alternative lifestyle haircut (n) – A haircut or style that indicates its owner leads a life contrary to that of the conservative or heterosexual world. Also known as “the significant lesbian haircut,” the acquiring of an alternative lifestyle haircut is often seen as a rite of passage into lesbian adulthood, even if it is not maintained after the initial cut. Like a bat mitzvah, but on your head. Examples include: the mohawk, the fauxhawk, the mullet, the sidesweep, and the Tegan and Sara. Phrase coined by Autostraddle.com
I want to share a love story with the world. A story of breaking down barriers and feeling beautiful. And I don’t care if it sounds trite, I’m talking about my hair and I want you to know about it.
Many ladies know what I’m talking about when I say we “hide behind our hair,” because let’s face it, when we’re having a great hair day, nothing else matters. I have been blessed with pretty great hair, too. Thick, straight, and a pretty light brown that looks nice with my hazel eyes. Though it’s been through its stages (white blonde, pitch black, pink spots, and even dreadlocks), it’s managed to stay at least below my shoulders and always in whatever fashion-place I’m in. It was my special hiding place if my skin decided to break out or my clothes weren’t that great that day. I loved teasing it up and having that total sex-kitten look – you know, the one that makes heads turn. That one.
When I came out, I slowly started to shed small barriers that I had been hiding behind. No more was I talking about how great sex was with so-and-so; I didn’t feel guilty wearing backless shirts and shorter shorts that my ex wouldn’t let me leave the house in. There were these little pieces of armor just falling off, exposing me for who I really was. Something was missing, though. I couldn’t put my finger on it, but I knew I was feeling confident in a lot of places except for one. I woke up one morning at the beginning of summer, complaining about the heat and pulling my hair into a high bun; annoyed with the smaller pieces that stuck with sweat to my neck. And that’s when it began – I started planning the slow destruction of my last barrier.
Don’t mind me, pointing at that adorable coffee cozy that I got for my birthday. Just notice the hair. It’s nice. It’s comfortable. It’s a good hiding spot. The bangs could go straight across for days I really wanted to hide, I could pull it up or do a side-bun for fancy events…everything. Versatile. Easy. And not who I was anymore.
I made a trip home to the Midwest, and beforehand I decided I wanted to do the cut.
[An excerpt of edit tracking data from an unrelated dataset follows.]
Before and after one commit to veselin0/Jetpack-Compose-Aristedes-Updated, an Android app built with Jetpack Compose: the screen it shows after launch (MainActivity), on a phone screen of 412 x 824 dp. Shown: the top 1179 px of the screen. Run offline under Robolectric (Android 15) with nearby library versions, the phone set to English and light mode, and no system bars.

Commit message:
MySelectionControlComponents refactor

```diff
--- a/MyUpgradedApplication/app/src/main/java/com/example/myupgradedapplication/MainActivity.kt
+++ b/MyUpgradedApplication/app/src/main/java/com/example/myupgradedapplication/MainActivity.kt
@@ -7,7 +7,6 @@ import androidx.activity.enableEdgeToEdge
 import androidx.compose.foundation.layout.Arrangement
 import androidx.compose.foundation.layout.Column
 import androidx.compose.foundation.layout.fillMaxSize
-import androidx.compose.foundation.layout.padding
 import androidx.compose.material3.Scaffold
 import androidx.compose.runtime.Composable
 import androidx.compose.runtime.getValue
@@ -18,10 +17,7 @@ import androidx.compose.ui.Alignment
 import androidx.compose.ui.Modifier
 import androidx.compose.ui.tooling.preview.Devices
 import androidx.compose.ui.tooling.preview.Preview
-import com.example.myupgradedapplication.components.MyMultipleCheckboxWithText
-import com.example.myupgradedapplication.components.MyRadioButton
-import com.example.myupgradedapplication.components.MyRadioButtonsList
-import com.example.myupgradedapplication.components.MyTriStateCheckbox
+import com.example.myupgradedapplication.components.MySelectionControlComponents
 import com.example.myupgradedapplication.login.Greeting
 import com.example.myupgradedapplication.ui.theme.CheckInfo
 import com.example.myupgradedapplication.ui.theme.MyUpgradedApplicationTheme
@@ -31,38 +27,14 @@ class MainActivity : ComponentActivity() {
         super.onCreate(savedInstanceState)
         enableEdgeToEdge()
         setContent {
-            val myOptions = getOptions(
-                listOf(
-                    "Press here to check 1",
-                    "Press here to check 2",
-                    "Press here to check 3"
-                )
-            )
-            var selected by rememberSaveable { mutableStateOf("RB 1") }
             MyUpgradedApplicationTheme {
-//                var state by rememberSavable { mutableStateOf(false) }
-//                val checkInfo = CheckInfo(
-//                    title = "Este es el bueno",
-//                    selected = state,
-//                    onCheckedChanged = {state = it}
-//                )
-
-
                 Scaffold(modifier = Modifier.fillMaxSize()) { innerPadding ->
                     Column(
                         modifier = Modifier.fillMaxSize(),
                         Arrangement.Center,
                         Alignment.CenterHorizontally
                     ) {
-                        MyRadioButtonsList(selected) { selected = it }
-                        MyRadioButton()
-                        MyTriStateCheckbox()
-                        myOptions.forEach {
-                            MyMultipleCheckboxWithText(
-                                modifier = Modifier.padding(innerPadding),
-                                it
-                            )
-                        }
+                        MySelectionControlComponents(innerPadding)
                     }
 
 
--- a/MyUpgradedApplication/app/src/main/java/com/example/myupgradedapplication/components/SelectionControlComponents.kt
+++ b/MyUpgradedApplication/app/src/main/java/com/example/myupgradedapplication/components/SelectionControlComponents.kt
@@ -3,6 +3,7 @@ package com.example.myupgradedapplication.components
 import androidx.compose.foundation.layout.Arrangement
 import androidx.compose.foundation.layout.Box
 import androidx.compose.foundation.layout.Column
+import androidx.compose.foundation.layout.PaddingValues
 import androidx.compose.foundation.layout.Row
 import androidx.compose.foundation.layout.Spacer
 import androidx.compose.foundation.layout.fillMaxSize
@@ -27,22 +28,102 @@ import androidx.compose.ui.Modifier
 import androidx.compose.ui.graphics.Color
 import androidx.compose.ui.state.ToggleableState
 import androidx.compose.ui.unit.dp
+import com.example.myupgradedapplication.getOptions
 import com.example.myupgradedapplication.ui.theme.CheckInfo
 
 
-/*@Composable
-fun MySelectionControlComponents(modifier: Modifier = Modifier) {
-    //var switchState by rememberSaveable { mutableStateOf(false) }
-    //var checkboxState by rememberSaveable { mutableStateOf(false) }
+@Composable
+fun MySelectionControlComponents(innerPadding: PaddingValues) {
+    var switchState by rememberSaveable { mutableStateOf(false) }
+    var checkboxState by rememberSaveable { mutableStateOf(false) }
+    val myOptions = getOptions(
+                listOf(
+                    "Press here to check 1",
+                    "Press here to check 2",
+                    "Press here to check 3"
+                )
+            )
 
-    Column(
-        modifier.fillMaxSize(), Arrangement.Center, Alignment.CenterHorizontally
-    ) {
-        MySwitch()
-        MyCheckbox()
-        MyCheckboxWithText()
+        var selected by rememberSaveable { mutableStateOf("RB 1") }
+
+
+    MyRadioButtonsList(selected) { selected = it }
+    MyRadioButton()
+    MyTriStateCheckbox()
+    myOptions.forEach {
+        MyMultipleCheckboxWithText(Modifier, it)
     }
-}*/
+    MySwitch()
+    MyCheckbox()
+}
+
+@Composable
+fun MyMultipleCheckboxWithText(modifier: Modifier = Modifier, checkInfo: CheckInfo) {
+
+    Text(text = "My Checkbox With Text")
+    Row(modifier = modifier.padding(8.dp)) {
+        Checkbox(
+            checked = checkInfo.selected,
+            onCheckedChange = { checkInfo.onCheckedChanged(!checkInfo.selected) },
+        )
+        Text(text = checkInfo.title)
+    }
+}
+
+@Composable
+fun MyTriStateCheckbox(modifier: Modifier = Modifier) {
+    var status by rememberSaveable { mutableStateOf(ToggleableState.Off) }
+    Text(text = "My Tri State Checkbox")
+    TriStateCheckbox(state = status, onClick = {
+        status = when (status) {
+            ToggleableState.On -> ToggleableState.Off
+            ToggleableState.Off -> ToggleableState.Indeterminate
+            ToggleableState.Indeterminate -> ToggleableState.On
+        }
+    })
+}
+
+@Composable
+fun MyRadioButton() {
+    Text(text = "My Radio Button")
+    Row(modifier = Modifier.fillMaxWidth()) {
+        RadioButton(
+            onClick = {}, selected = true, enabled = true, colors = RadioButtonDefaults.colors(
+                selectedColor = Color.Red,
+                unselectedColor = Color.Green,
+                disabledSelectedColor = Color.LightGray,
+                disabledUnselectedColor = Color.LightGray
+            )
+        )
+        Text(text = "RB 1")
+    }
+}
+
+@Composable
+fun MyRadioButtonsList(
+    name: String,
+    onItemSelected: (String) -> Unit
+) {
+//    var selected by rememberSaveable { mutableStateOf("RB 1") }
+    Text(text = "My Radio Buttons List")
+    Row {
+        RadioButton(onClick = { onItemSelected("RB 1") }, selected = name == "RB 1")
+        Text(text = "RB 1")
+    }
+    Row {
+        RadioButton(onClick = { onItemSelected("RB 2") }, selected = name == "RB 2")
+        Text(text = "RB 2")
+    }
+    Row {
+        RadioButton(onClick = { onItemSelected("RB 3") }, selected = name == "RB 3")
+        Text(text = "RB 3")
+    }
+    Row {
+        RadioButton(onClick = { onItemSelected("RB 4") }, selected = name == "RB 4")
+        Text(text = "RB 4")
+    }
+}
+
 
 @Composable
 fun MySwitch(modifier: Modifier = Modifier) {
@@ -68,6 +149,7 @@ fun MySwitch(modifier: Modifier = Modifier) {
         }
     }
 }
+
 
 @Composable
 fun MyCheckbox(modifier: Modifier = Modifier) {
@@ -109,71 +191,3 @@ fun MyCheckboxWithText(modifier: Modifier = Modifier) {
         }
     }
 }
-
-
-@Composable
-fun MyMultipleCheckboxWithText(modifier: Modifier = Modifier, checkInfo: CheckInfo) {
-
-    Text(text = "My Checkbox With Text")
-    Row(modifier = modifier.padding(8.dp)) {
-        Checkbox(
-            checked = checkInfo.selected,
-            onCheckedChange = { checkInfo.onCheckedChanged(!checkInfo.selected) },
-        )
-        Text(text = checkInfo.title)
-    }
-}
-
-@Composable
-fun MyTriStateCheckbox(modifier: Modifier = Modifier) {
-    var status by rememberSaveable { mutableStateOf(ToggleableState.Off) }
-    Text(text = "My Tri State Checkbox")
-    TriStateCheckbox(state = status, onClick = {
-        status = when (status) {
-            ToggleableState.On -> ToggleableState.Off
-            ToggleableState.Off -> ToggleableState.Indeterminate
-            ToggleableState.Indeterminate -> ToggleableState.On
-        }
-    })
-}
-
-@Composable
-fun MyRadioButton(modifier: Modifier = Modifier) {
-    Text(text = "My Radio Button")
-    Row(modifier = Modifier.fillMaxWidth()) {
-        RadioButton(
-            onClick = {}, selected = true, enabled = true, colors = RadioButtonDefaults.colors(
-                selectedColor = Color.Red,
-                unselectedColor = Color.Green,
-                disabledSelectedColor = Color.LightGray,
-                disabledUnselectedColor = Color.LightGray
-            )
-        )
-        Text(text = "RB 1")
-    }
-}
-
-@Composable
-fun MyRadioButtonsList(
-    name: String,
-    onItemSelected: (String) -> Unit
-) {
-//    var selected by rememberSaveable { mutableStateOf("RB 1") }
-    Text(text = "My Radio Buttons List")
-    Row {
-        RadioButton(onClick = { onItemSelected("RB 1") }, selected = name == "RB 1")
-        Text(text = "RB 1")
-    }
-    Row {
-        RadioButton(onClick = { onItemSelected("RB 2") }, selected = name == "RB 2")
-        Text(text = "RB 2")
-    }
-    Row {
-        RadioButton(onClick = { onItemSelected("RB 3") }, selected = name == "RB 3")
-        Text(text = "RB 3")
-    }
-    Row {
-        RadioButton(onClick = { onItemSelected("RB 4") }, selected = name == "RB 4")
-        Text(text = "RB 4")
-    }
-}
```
Alas, I was bringing my girlfriend and she brought up the point that if I cut off all of my hair and then brought my first partner home, it might be a little too much at once for people like my mom. So, instead, I went with a nice little short bob.
Now you know how cute my sleeping dog is. More importantly, I think this step, though annoying at the time, was necessary. If you’re gonna make a big life change, make sure you’re ready to do it. Make sure it feels right. It’s like doing a trial period of moving in with your significant other, or going to a school tour. If you’re not happy with it, you can let it go. You can grow it out. For me, I was DYING to get the last of it chopped off.
It’s a scary thing to do, to let go of something you don’t realize you’ve been hiding behind for so long. I used my hair as my means for femininity. Though I’m not saying short hair automatically puts you in the queer category, for me it meant it would. I would change my Facebook photo and people would think “Oh, now she’s done it. She’s actually gay. I wonder what so-and-so thinks about it!” I would walk down the street and men would stop looking. That seems silly, right? If I only want to be with women, why would that matter? Well…women weren’t really looking at me beforehand, and if men stopped looking, would anyone? Would my looks be validated? At the end of the day, no matter what you say of “I don’t even care, I do what I want for me,” you still want others to think you look good. It’s natural, and it’s okay.
For me, I had that other side pushing. The side that thought so many things. “Just do it, what’s the problem?” “Fuck what the others say, you’re doing you the only way you know how.” “You’re finally listening to your mom who always said you had a pretty face.” “It’s very Audrey Hepburn, sugar!” Please don’t judge me for the way I talk to myself.
So I did it. And I’m so, so glad that I did. I came out, and I also came out of a former me as a new me. The me that’s been hiding inside all along. I look in the mirror every morning and whip out a winner’s smile, because I’m presenting my full self. No armor to hide behind. And I feel fantastic.